In a telephone interview Tuesday evening, Kim said he had just emerged from a meeting with potential investors in which the Yukos affair loomed large. "One of the major questions is whether Yukos is going to be an isolated case or whether there are going to be more Yukoses," he said.

Announcement of the seizure plans came as prosecutors began presenting the heart of their case at the fraud and tax evasion trial of Yukos's chief shareholder, Mikhail Khodorkovsky, and his partner, Platon Lebedev.

The parallel attacks on Khodorkovsky and his company have been widely interpreted as a political crackdown by President Vladimir Putin's Kremlin against Russia's richest man.

But some analysts say they believe the pending seizure of the main Yukos subsidiary exposes another aspect of the case -- an attempt by Kremlin insiders to secure quick riches in the way that Khodorkovsky and other tycoons known as oligarchs did in the 1990s.

Yuganskneftegaz is one of the prize assets of the Russian oil industry, whose comeback in recent years has put this country in close competition with Saudi Arabia to be the world's largest petroleum producer. Yuganskneftegaz pumps 1 million barrels of crude a day, roughly the same produced by the entire North Slope of Alaska.

The Justice Ministry said in a statement Tuesday that it had seized shares and ownership documents for the subsidiary as well as for two other major Yukos production units, Samaraneftegaz and Tomskneft. But it singled out Yuganskneftegaz for sale, saying it had created a working group that had selected appraisers to determine a price.

"The appraisers have been provided with all necessary work materials," the statement said. "After the evaluation, the packet of shares of Yuganskneftegaz will be transferred to a specialized organization for sale."

A report by the Interfax news agency Tuesday quoted an unnamed Yukos official claiming that the state planned to sell Yuganskneftegaz for $1.75 billion to a favored buyer without competing bids by the end of July. A Yukos spokesman later disavowed the report, and the state property fund rushed out a statement saying the sale would take at least a month.

Yukos issued its own appraisal Tuesday valuing the subsidiary's proved and probable reserves at $30.4 billion, about two-thirds of the $43 billion in total reserves that the company claims to have. Several investment banks valued Yuganskneftegaz at between $12 billion and $15 billion.

But it appeared the state was preparing to value it far lower, given that it is taking the subsidiary to satisfy a $3.4 billion tax bill from 2000. Another nearly identical $3.4 billion tax bill from 2001 has yet to be adjudicated and therefore is not part of the seizure process.

Yukos has floated several proposed settlements in hopes of staving off such an asset seizure and last week began paying cash to satisfy at least part of the first tax claim. According to the Justice Ministry, the government has so far collected about $181 million toward the tax claim.

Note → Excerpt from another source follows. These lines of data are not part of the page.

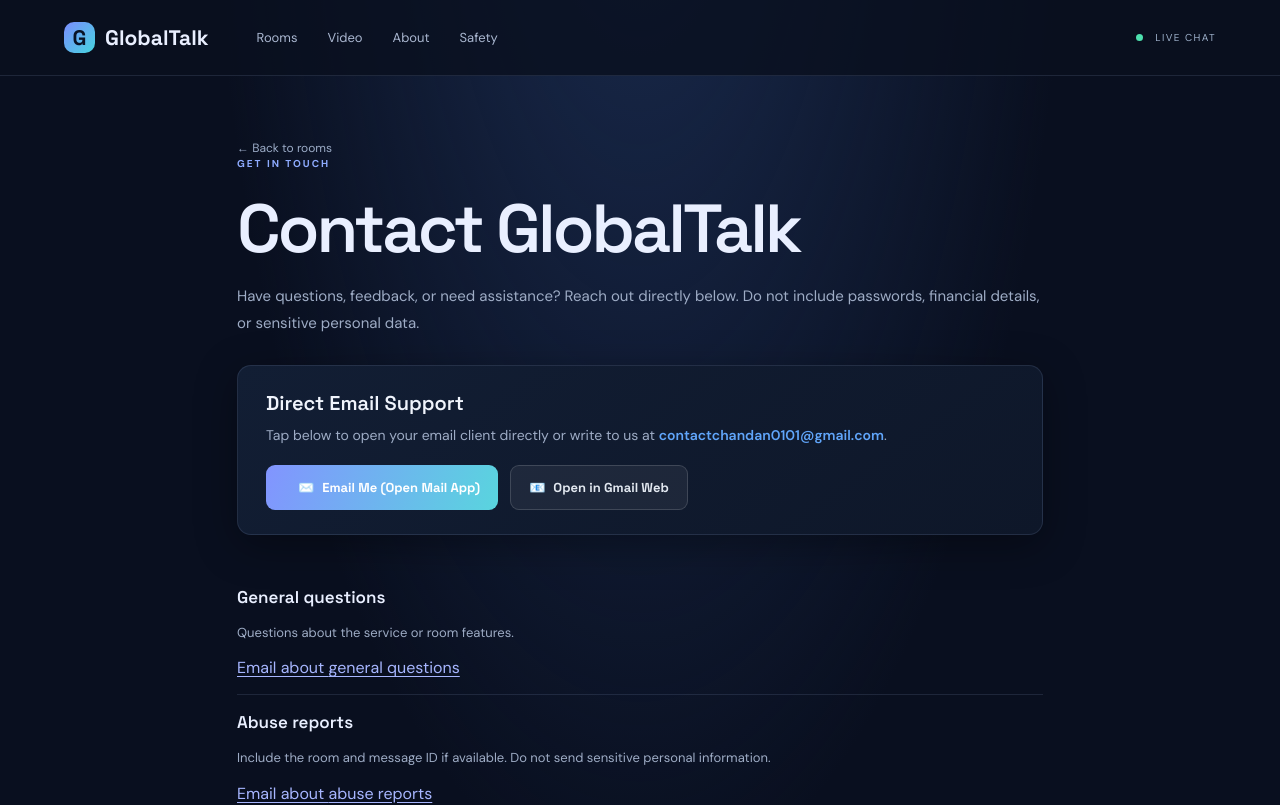
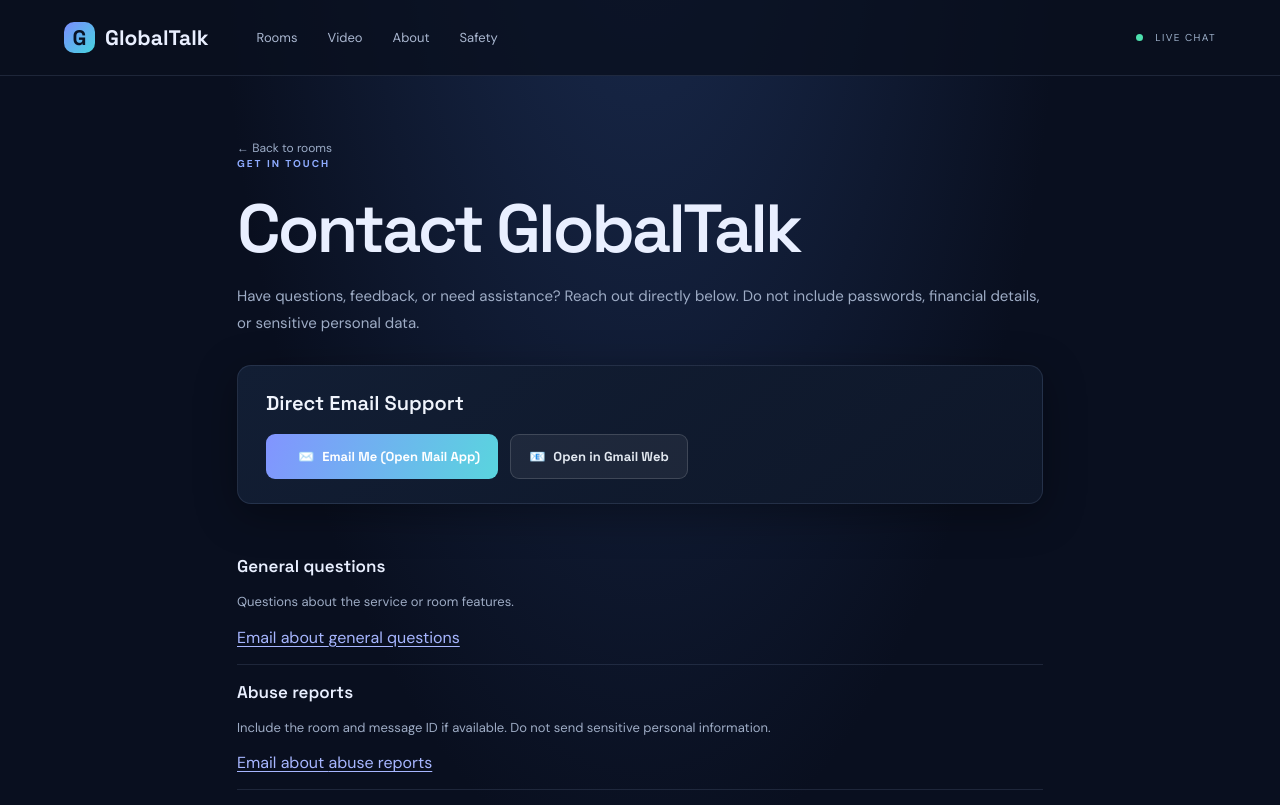
Before and after one commit to chandan966/GlobalTalk, a React (Vite) app in the folder frontend/: page /contact in a window 1280 px wide. Shown: the top 805 px of the page. Built offline with nearby package versions, Linux system fonts and the light colour scheme; no server answers.

Commit message:
Hide descriptive text under Direct Email Support on contact page

```diff
--- a/frontend/src/pages/ContactPage.css
+++ b/frontend/src/pages/ContactPage.css
@@ -15,7 +15,7 @@
 }
 
 .contact-action-text h2 {
-  margin: 0 0 8px;
+  margin: 0;
   font: 600 20px 'Space Grotesk';
   color: #f0f4fc;
 }
--- a/frontend/src/pages/ContactPage.jsx
+++ b/frontend/src/pages/ContactPage.jsx
@@ -43,10 +43,6 @@ export default function ContactPage() {
       <div className="contact-action-card">
         <div className="contact-action-text">
           <h2>Direct Email Support</h2>
-          <p>
-            Tap below to open your email client directly or write to us at{' '}
-            <strong className="contact-highlight-email">{contactEmail}</strong>.
-          </p>
         </div>
         <div className="contact-action-buttons">
           <a
```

"Yukos wants to work toward a global settlement with the government," said company spokesman Hugo Erikssen. Another Yukos official noted that the firm had not received any notice from the Justice Ministry about the disposition of assets.

Some analysts, including Sawikin at Firebird, said they doubted the state would follow through on the sale of the Yukos subsidiary. "This may just be another stage of the bluff, but that's new," said Adam Landes, another Renaissance Capital analyst. "They have to build the semblance that they can take the assets to get the shareholders to capitulate."

But others said the state appeared intent on dismembering Yukos despite Putin's recent statement that he was not interested in seeing the company go bankrupt. "All of a sudden there seems to be a very serious escalation of the attack on the company," said Stephen O'Sullivan, an analyst at United Financial Group, a Moscow investment bank. "It's interesting that Putin said he didn't want to bankrupt the company, but the same thing has happened."

Former Yukos chief executive Mikhail Khodorkovsky listens from behind customary courtroom bars during his trial in Moscow on fraud charges.